In reality I should have been concentrating on classes while I looked for a living, breathing man to help me achieve my romantic fantasies. It was a friend who suggested combining my passions for romance novels and psychology to generate my Master’s thesis research topic: Does the modern day romance novel leading man create unrealistic expectations for a prolonged adult relationship?
To find out, I’d run a social experiment. I’d be the constant. The variables would be my leading men. I’d date every stereotype in the books, from billionaires to bad boys, rock stars to bikers, dominants, athletes, and…my stepbrother?
If my research was successful, I’d end up with a degree and maybe even my very own happy ending.
He studied the list for a moment before handing it back to me. “I know a few.”
Six eyes turned to Austin. “Who?” I asked.
“I know a rock star. Well, kind of. He sings for a local band, but they’ve got a great following. I know several businessmen, but not any CEOs. I might be able to hook you up with one, though. And I know a few bars around here where your bad boys hang out.”
My jaw dropped. Everyone has that one friend who knows everybody. Austin had lived in San Diego his entire life, so he knew the lay of the land.
“Take me to your bars!” I practically yelled, garnering a glare from students studying nearby. “Sorry,” I whispered.
“Wait a minute,” Shannon said. “I thought of a few you’re missing from your list.”
A few I was missing? I thought I’d pretty much covered all the bases. “Who?”
“You need a Fabio.” She stated it like it was obvious.
“Like a cover model?” I asked.
She shrugged. “Sure. Or like a historical romance guy.”
I laughed. Shannon could be a bit of an airhead sometimes. “Where am I going to find a historical romance guy? We’re in the present tense, Shannon.”
“Duh. Renaissance Festival. And Austin, you seem to know everybody else. Do you know any vampires?”
Laughter bubbled up from my chest. I couldn’t help when it spilled out, and when I looked over at Austin and Scott, I found a similar reaction. Shannon stared at us blankly.
“What?” she asked.
“Vampires?” I asked through my giggles.
“They’re in all the books,” she clarified, only spurring on our laughter. Her brows came together in anger.
My giggles turned into those silent quaking convulsions that I couldn’t possibly control. Scott was holding up his hand as if to tell Shannon to stop while he laughed, and Austin clutched his stomach from the hilarity.
We’d stop for a minute only to glance at one or the other, and then we’d start back up again, garnering more glares from students near us.
Our laughing had to have gone on for at least a full five minutes before we were composed enough to talk about it.
“What?” Shannon finally asked in frustration.
Austin gave Shannon a very serious look while I stifled another wave of giggles.
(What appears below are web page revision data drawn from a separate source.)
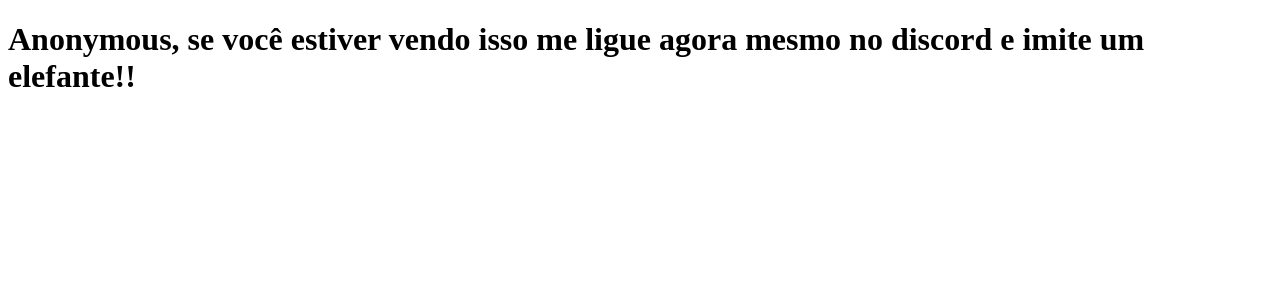
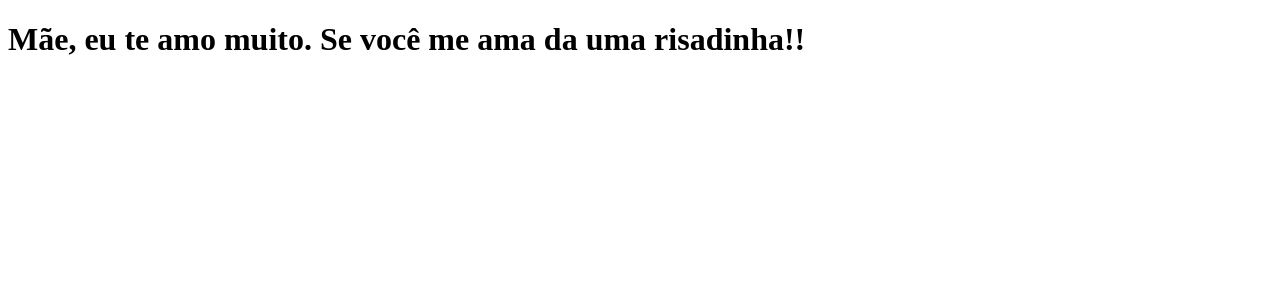
Before and after one commit to brlxx/clone-tabnews, a Next.js app: page / in a window 1280 px wide. Shown: the top 300 px of the page. Built offline with nearby package versions, Linux system fonts and the light colour scheme.

Commit message:
Adiciona os scripts lint:check e lint:fix

```diff
--- a/pages/index.js
+++ b/pages/index.js
@@ -1,5 +1,5 @@
-function Home () {
-    return <h1>Anonymous, se você estiver vendo isso me ligue agora mesmo no discord e imite um elefante!!</h1>;
+function Home() {
+  return <h1>Mãe, eu te amo muito. Se você me ama da uma risadinha!!</h1>;
 }
 
 export default Home;
```
Also changed, not shown: package.json (+6 -1 lines), 2 other files (tests, documents, lock files or other folders).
Scott had to excuse himself after a less than flattering snort.
“Vampires aren’t real,” Austin finally said.
“Well, you need a paranormal,” Shannon said, her voice both irritated and completely serious. “How about a werewolf?”
Lisa Suzanne started handwriting her books on yellow legal pads after she took a creative writing class in high school. She still has those legal pads full of stories, but now one of them is published under the title How He Really Feels. She currently works as a full time high school English teacher, and her favorite part of the year is summer. She has been blessed with the world’s best dog, a supportive family, and a husband who encouraged her to publish after reading one of her novels. She likes the advice of Ernest Hemingway’s famous quote, “Write drunk. Edit sober.”